Capital acts as a cushion against losses and as protection for accountholders when a bank is struggling financially. It follows then that when it comes to measuring an an institution's financial stability, capital is key. From a safety and soundness perspective, more capital is preferred.
On our test to measure capital adequacy, RCB Bank received a score of 8 out of a possible 30 points, less than the national average of 13.38.

One way to measure this buffer is looking at a bank's Tier 1 capital ratio. RCB Bank's Tier 1 capital ratio was 11.63 percent, exceeding the 6 percent level regulators consider adequate, but less than the national average of 25.16 percent. The higher the capital ratio, the better the bank will be able to stand up to financial challenges.

Overall, RCB Bank held equity amounting to 9.70 percent of its assets, which was lower than the national average of 12.10 percent.

Asset Quality Score

This test's purpose is to estimate how the bank's capitalization and allocated loan loss reserves could be affected by troubled assets, such as past-due mortgages.

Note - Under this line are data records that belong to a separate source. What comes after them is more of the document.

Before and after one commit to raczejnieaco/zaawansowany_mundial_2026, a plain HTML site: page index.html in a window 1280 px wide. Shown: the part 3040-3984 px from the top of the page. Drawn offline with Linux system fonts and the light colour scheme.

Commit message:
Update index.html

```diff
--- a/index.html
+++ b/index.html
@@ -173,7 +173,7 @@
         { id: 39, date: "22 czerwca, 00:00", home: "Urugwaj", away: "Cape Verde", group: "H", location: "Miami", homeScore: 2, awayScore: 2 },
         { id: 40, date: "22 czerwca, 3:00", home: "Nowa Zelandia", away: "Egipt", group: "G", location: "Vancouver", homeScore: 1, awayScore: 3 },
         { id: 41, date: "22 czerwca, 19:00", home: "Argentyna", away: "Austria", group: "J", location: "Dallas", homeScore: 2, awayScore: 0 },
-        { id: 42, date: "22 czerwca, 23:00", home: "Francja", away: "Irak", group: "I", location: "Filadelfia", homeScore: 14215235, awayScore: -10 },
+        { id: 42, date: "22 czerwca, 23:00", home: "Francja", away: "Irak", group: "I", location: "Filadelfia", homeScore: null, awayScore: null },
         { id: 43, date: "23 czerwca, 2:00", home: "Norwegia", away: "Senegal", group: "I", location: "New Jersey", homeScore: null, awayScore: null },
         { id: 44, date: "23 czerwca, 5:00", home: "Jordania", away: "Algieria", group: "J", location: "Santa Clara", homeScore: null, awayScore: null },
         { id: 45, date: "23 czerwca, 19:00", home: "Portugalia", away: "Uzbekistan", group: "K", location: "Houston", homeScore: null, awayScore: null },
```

A bank with extensive holdings of these types of assets may eventually have to use capital to cover losses, shrinking its equity buffer. Many of those assets are also likely to be in non-accrual status and thus aren't earning money, resulting in depressed earnings and potentially more risk of a failure in the future.

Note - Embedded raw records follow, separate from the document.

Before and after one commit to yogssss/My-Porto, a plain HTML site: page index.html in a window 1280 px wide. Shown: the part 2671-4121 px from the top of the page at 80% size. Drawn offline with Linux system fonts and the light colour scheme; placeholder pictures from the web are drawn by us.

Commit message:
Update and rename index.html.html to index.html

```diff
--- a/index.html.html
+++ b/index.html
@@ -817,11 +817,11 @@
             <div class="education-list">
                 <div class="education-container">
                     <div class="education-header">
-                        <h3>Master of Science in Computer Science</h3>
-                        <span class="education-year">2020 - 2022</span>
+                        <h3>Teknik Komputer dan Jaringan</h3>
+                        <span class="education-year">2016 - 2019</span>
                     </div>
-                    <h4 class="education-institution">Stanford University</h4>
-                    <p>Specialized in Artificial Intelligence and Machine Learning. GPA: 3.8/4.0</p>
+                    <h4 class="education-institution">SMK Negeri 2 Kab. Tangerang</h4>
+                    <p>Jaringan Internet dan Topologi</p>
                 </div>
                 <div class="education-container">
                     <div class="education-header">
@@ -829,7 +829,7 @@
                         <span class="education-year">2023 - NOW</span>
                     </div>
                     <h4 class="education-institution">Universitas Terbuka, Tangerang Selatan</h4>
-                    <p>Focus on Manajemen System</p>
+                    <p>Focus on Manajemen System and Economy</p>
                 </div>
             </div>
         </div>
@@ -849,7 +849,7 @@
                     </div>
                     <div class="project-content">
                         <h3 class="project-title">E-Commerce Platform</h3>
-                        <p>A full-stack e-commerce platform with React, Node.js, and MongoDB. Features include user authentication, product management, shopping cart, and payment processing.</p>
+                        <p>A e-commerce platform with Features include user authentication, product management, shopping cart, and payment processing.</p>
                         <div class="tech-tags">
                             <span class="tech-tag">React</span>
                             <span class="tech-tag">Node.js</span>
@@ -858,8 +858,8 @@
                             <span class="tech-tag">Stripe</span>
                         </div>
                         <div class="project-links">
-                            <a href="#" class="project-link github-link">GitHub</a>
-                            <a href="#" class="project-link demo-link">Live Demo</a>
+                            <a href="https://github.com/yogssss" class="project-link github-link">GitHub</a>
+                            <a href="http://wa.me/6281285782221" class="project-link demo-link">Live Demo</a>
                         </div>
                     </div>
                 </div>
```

RCB Bank scored 40 out of a possible 40 points on Bankrate's asset quality test, beating the national average of 37.62.

A handy indicator of asset quality is the percentage of problem assets a bank holds compared to its total assets. As of June 30, 2017, 0.46 percent of RCB Bank's loans were noncurrent -- in other words, they were more than 90 days past due or were in non-accrual status. That's below the national average of 1.04 percent.

Banks keep a reserve to deal with troubled assets known as an "allowance for loan and lease losses." Comparing the the size of that reserve to the total amount of problem loans can be a widely used indicator when evaluating a bank's ability to manage problem assets. Unfortunately, the FDIC did not provide information on RCB Bank's loan loss allowance in its most recent filings.

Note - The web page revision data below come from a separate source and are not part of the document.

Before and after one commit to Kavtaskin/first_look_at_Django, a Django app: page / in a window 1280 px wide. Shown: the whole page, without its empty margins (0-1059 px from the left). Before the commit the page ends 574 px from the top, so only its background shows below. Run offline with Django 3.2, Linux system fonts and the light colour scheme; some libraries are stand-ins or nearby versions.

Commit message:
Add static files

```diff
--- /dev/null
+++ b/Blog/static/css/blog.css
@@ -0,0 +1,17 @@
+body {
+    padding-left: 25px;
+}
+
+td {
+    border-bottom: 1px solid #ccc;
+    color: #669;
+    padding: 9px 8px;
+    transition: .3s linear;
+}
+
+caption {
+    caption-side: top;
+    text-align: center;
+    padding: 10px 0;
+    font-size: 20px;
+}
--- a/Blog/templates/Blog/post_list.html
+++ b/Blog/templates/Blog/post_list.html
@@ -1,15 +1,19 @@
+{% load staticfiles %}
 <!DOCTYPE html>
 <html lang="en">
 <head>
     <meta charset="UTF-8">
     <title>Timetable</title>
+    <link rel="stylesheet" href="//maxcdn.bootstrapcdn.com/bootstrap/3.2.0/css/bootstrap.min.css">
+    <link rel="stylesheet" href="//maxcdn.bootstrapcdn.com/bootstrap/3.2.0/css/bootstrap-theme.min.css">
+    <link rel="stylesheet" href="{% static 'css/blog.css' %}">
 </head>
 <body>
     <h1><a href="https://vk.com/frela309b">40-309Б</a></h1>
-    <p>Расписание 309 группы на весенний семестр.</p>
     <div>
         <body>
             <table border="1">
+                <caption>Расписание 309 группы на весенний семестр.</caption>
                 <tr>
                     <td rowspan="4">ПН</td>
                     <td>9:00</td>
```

Earnings score

How profitable a bank is has an effect on its safety and soundness. A bank can retain its earnings, boosting its capital cushion, or use them to address problematic loans, potentially making the bank more resilient in times of trouble. Losses, on the other hand, lessen a bank's ability to do those things.

RCB Bank scored 22 out of a possible 30 on Bankrate's earnings test, better than the national average of 16.52.

One important way to measure a bank's earnings is return on equity, or net income (essentially profit) divided by the total amount of equity. RCB Bank's most recent annualized quarterly return on equity was 13.45 percent, above the national average of 9.28 percent.

For the twelve months ended June 30, 2017, the bank reported net income of $17.5 million on total equity of $272.1 million. The bank experienced an annualized return on average assets, or ROA, of 1.25 percent, above the 1 percent deemed satisfactory in accordance with industry standards, and above the average for U.S. banks of 1.14 percent.

WHAT IS SAFE & SOUND?

Bankrate.com's Safe & Sound Ratings provide a star rating system to evaluate the current financial status of financial institutions. The information gathered about banks, credit unions and thrifts is updated as set forth in the Terms of Use of Safe & Sound Ratings and Reports. The Safe & Sound Ratings information is grouped by categories of banks, thrifts and credit unions.

Scoring methodology

Bankrate.com evaluates the financial condition of institutions and assigns a one- to five-star rating for each with five stars representing the highest rating. Institutions with satisfactory performance will generally receive a rating of three or more stars. The majority of institutions fall into the three- to four-star range. An institution with an "NR" rating may be too new to rate or may have limited the publicly available information in their regulatory filings. The "NR" is not an indication of financial strength or weakness. The Safe & Sound rating is believed to be reliable, but the information is not guaranteed. In addition, events since the information was collected may have altered the institution's financial condition.